- Record extracts -
□ □ □ □ □

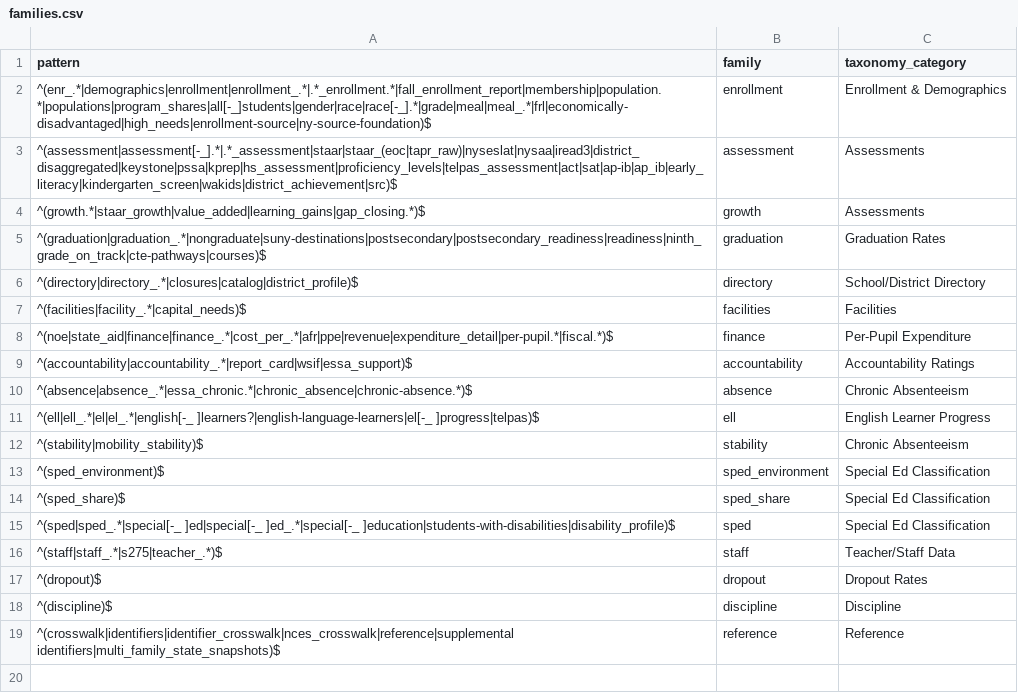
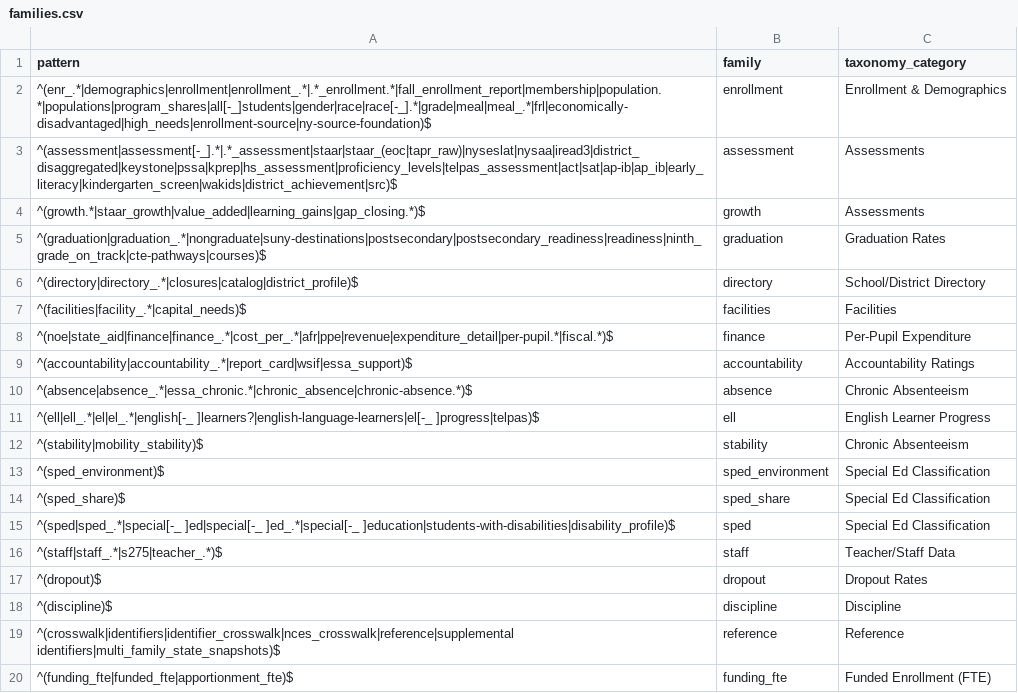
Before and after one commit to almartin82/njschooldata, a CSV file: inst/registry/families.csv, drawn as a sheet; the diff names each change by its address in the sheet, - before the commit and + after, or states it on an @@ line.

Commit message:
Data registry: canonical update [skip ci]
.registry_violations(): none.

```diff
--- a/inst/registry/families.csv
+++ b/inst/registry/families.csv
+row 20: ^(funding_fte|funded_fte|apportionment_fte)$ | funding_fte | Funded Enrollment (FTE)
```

□ □ □ □ □

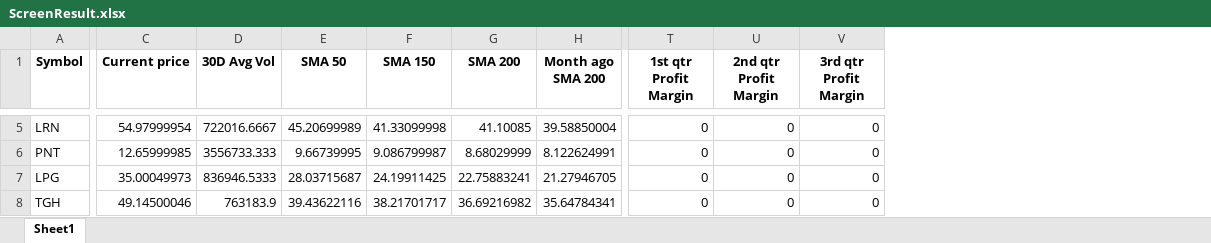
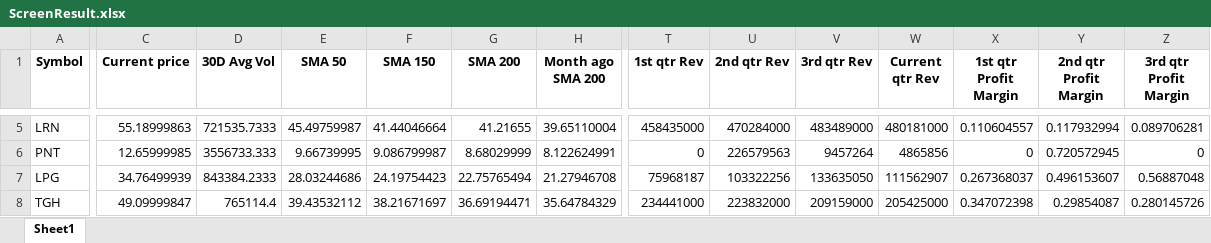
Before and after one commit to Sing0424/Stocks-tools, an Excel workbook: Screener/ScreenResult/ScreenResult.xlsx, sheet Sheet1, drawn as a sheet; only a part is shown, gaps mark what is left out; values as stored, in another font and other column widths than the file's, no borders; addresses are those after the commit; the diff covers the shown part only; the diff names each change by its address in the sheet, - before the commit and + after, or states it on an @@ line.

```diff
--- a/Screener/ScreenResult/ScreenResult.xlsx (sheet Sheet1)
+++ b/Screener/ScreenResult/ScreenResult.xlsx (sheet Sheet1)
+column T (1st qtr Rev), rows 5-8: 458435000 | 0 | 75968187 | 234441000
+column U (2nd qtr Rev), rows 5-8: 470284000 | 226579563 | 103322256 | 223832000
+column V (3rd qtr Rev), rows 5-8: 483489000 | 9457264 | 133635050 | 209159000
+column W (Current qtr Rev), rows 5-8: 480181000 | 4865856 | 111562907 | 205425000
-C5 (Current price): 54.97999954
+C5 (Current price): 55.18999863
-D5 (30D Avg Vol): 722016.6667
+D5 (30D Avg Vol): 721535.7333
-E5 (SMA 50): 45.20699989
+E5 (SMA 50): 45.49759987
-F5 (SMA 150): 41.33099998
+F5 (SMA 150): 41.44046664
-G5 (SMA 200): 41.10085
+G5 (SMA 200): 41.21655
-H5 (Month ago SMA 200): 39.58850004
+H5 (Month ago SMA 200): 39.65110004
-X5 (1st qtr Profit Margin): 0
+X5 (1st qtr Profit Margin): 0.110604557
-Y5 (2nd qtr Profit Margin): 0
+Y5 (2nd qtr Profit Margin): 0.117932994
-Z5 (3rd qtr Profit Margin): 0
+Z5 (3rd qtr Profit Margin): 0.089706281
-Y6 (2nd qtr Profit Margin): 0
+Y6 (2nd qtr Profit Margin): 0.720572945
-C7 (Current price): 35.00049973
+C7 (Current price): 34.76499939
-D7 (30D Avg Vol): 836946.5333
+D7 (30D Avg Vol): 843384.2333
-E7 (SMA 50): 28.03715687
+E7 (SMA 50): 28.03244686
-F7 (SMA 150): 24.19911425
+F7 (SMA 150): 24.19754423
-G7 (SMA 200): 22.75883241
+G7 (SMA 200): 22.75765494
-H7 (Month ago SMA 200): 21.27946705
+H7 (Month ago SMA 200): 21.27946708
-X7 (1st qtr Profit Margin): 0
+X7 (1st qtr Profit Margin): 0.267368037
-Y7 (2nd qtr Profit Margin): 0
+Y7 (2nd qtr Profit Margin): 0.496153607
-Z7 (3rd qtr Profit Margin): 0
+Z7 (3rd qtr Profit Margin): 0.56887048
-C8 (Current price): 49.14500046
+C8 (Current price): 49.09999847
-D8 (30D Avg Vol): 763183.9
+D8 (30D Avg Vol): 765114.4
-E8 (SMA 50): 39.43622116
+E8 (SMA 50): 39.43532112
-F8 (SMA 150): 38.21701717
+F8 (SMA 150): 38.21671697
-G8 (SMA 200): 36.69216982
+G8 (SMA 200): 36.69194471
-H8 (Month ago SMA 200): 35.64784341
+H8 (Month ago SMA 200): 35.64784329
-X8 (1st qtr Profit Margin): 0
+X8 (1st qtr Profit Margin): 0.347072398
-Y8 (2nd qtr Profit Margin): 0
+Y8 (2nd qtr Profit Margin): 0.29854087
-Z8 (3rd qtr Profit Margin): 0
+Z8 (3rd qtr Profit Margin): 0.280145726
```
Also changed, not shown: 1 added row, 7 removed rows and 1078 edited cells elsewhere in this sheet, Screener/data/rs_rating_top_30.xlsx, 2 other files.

□ □ □ □ □

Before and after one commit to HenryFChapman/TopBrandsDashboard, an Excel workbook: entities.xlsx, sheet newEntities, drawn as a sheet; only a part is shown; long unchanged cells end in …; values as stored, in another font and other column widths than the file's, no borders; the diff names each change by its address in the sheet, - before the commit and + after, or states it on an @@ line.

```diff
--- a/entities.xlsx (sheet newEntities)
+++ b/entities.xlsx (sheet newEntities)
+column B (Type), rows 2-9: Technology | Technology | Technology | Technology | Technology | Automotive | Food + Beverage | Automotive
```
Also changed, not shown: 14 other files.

□ □ □ □ □

- What this task involves -
Report every line of the preceding listing where the string "ScreenResult" occurs.

- Response -
Before and after one commit to Sing0424/Stocks-tools, an Excel workbook: Screener/ScreenResult/ScreenResult.xlsx, sheet Sheet1, drawn as a sheet; only a part is shown, gaps mark what is left out; values as stored, in another font and other column widths than the file's, no borders; addresses are those after the commit; the diff covers the shown part only; the diff names each change by its address in the sheet, - before the commit and + after, or states it on an @@ line.
--- a/Screener/ScreenResult/ScreenResult.xlsx (sheet Sheet1)
+++ b/Screener/ScreenResult/ScreenResult.xlsx (sheet Sheet1)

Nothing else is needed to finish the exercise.